EXTRACTED ENTRIES: Begin

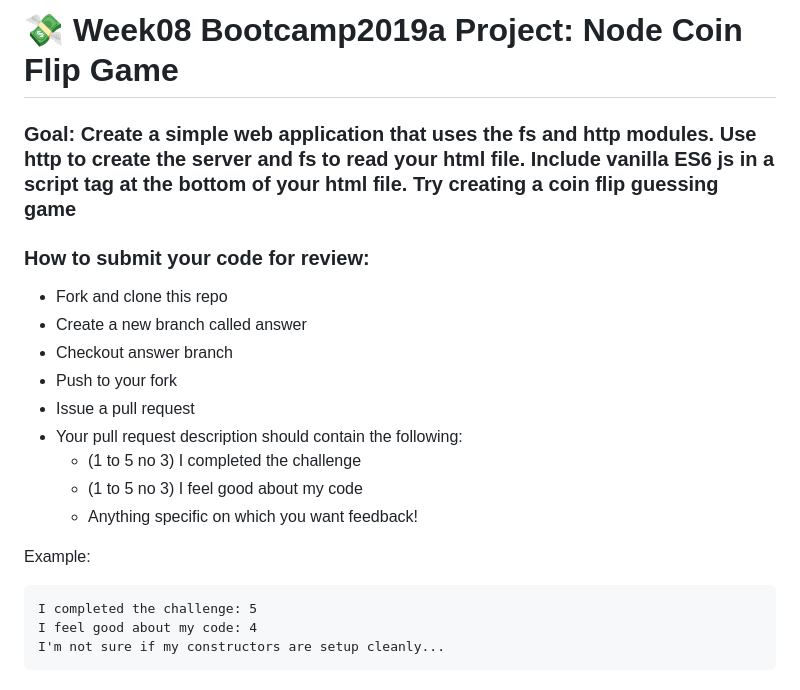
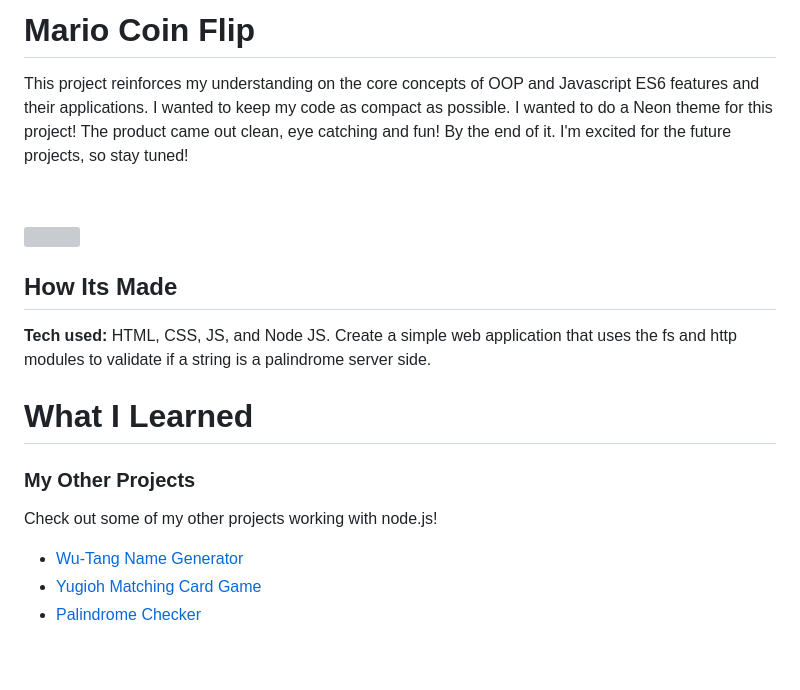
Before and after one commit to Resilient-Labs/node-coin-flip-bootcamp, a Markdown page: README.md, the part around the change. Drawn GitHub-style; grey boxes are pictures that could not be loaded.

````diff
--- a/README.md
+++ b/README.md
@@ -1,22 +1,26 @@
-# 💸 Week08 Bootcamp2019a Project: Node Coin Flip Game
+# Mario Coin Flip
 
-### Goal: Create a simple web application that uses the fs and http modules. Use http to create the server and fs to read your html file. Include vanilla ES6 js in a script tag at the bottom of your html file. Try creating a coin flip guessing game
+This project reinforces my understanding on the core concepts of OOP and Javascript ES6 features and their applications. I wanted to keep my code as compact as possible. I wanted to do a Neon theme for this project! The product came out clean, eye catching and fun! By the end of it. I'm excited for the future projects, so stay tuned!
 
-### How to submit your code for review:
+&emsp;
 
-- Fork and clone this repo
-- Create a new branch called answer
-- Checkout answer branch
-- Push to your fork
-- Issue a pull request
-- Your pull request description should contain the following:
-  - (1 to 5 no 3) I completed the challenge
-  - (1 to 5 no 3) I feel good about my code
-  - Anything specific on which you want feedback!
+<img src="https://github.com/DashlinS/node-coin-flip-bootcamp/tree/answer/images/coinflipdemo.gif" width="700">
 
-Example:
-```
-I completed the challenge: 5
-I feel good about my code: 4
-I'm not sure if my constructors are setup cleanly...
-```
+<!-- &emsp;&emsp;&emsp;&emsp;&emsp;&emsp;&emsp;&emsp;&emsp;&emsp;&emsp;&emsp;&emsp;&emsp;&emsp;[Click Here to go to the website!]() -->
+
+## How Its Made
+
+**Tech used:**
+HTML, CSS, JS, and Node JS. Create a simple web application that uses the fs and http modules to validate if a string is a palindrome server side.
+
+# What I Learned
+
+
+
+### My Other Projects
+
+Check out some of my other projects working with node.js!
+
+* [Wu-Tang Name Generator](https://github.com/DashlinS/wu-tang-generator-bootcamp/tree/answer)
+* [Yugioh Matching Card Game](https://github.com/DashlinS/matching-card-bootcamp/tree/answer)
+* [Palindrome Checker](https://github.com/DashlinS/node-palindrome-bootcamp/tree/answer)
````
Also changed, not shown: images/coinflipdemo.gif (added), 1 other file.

EXTRACTED ENTRIES: End

Wherever the string "code" appears in the data above, copy the line it sits in.

__TASK RESULT__.
+This project reinforces my understanding on the core concepts of OOP and Javascript ES6 features and their applications. I wanted to keep my code as compact as possible. I wanted to do a Neon theme for this project! The product came out clean, eye catching and fun! By the end of it. I'm excited for the future projects, so stay tuned!
-### How to submit your code for review:
-  - (1 to 5 no 3) I feel good about my code
-I feel good about my code: 4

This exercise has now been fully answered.